When it comes to receiving tax relief, there is a limit to how much you can contribute to a SIPP every year. This is known as the pension Annual Allowance and it is currently £60,000 or 100% of your salary, whichever is lower.
So, for example, if your salary was £175,000, and you wanted to make a SIPP contribution of £75,000, you would only be eligible for tax relief on £60,000 of your £75,000 contribution.
What Are Carry Forward Rules?
There are ways to get around the Annual Allowance, however. One way to potentially contribute more than the Annual Allowance is to take advantage of ‘carry forward’ rules.
These allow you to carry forward any unused annual allowances from the previous three tax years. To do this, you must make the maximum allowable SIPP contribution in the current tax year.

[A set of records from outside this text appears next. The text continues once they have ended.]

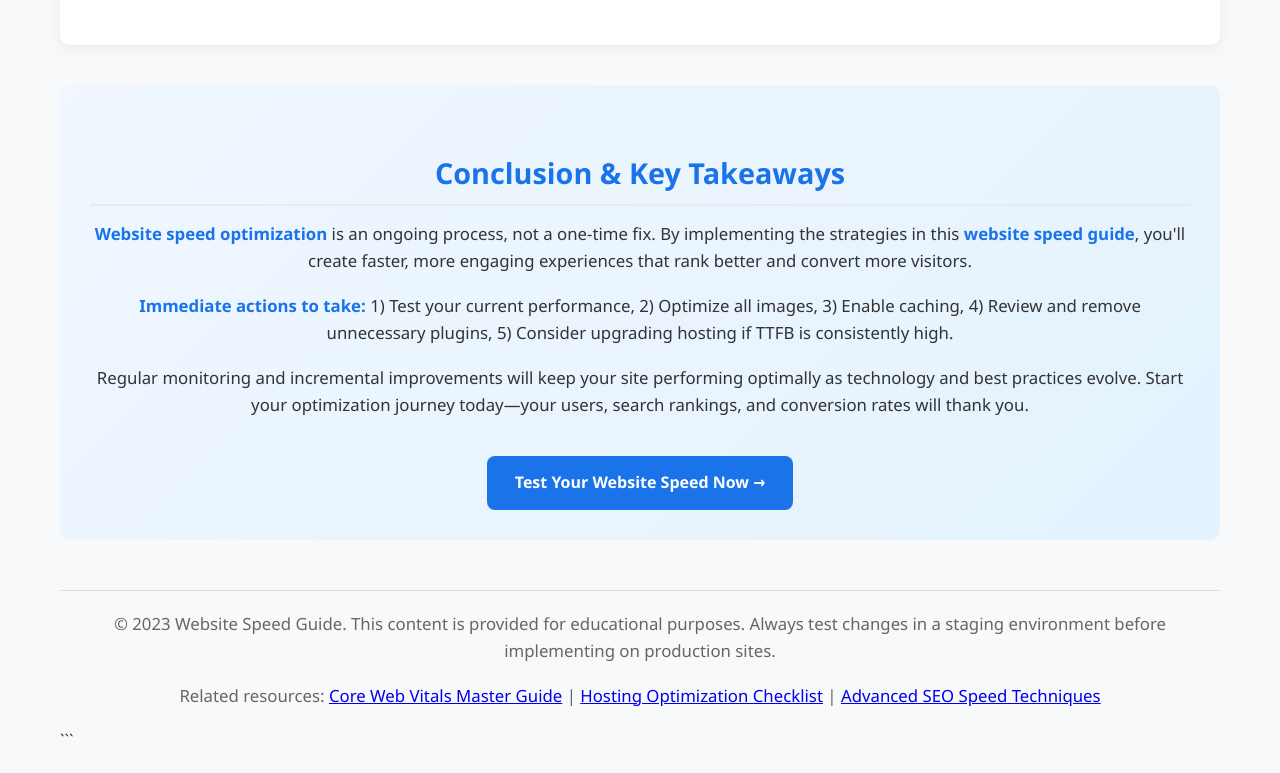
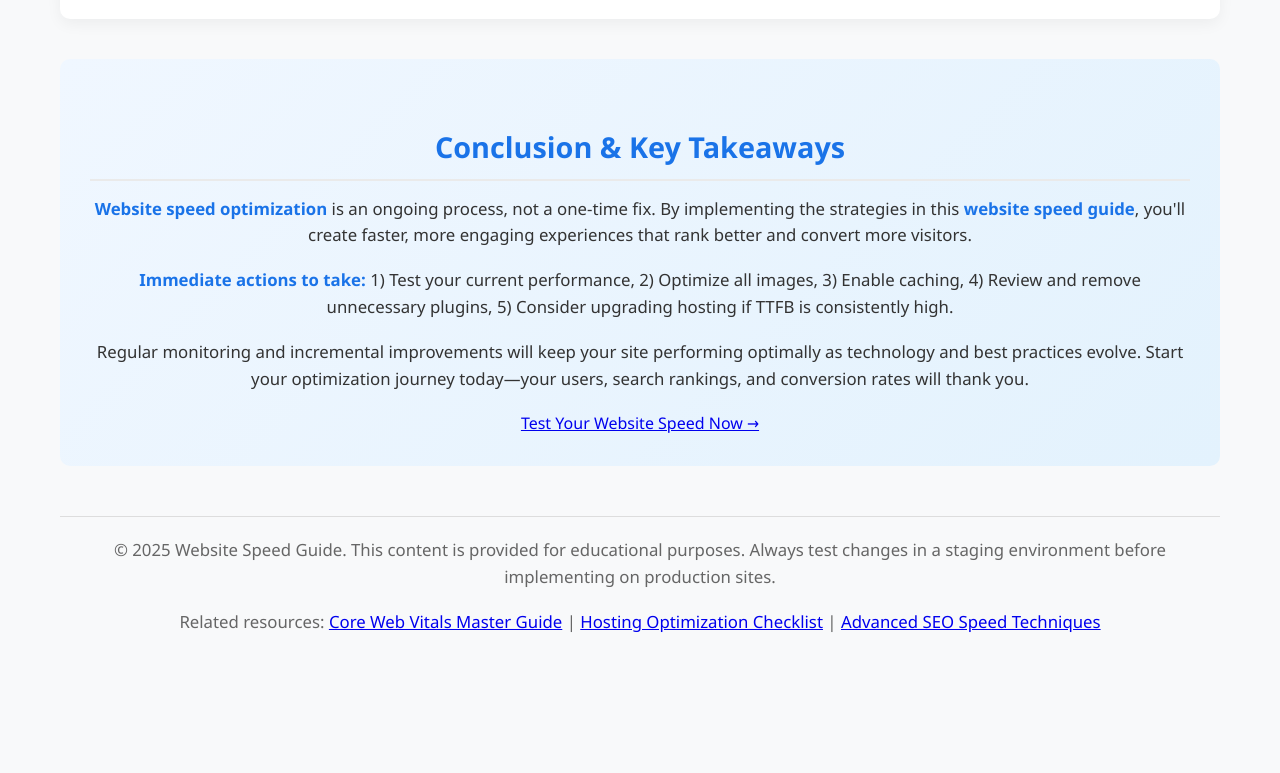
Before and after one commit to kaif1116/website-speed-test-, a plain HTML site: page website-speed-guide.html in a window 1280 px wide. Shown: the part 6548-7321 px from the top of the page. After the commit the page ends 7222 px from the top, so only its background shows below. Drawn offline with Linux system fonts and the light colour scheme.

Commit message:
Update website-speed-guide.html

````diff
--- a/website-speed-guide.html
+++ b/website-speed-guide.html
@@ -1,4 +1,3 @@
-```html
 <!DOCTYPE html>
 <html lang="en">
 <head>
@@ -297,7 +296,7 @@
         <p><strong>Website speed optimization</strong> is an ongoing process, not a one-time fix. By implementing the strategies in this <strong>website speed guide</strong>, you'll create faster, more engaging experiences that rank better and convert more visitors.</p>
         <p><strong>Immediate actions to take:</strong> 1) Test your current performance, 2) Optimize all images, 3) Enable caching, 4) Review and remove unnecessary plugins, 5) Consider upgrading hosting if TTFB is consistently high.</p>
         <p>Regular monitoring and incremental improvements will keep your site performing optimally as technology and best practices evolve. Start your optimization journey today—your users, search rankings, and conversion rates will thank you.</p>
-        <a href="#" class="cta-button">Test Your Website Speed Now →</a>
+        <a href="#" class="index.html">Test Your Website Speed Now →</a>
     </div>
 
     <script type="application/ld+json">
@@ -350,9 +349,8 @@
     </script>
 
     <footer>
-        <p>© 2023 Website Speed Guide. This content is provided for educational purposes. Always test changes in a staging environment before implementing on production sites.</p>
+        <p>© 2025 Website Speed Guide. This content is provided for educational purposes. Always test changes in a staging environment before implementing on production sites.</p>
         <p>Related resources: <a href="#">Core Web Vitals Master Guide</a> | <a href="#">Hosting Optimization Checklist</a> | <a href="#">Advanced SEO Speed Techniques</a></p>
     </footer>
 </body>
 </html>
-```
````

You can then use unused annual allowances from the three previous tax years.
SIPP Tax Relief For High Earners
High earners face a Tapered Annual Allowance when it comes to SIPP tax relief.
The way this works is that if you have an ‘adjusted income’ of more than £260,000 per year, and a ‘threshold income’ of more than £200,000 per year, your annual allowance is tapered by £1 for every £2 you are over the adjusted income figure.
The tapering stops at an adjusted income of £360,000, however, meaning that if your adjusted income is higher than this, you will still have a pension allowance of £10,000.
Tax Relief Once You Take Your Pension
If you have already started taking an income from your SIPP, you can still pay into it. However, you may face the Money Purchase Annual Allowance (MPAA) instead of the standard pension Annual Allowance (whether the MPAA applies will depend on how you have accessed your pension).
The MPAA is designed to stop people from withdrawing pension savings and then paying them straight back into their account again (and gaining tax relief twice). Currently, the MPAA is £10,000.T
Currently, you can take 25% out of your SIPP tax-free when you turn 55 (57 from 2028).
Tax relief usually gets added to a SIPP within a few months of making a contribution.
You can invest your entire SIPP tax-free. And when you turn 55 (57 from 2028), you can access 25% of your money tax-free.
One way to avoid paying tax on your SIPP is to only withdraw a small amount every year in retirement so that your total income is under the Personal Allowance. By keeping your income under the Personal Allowance, you won’t have any tax to pay.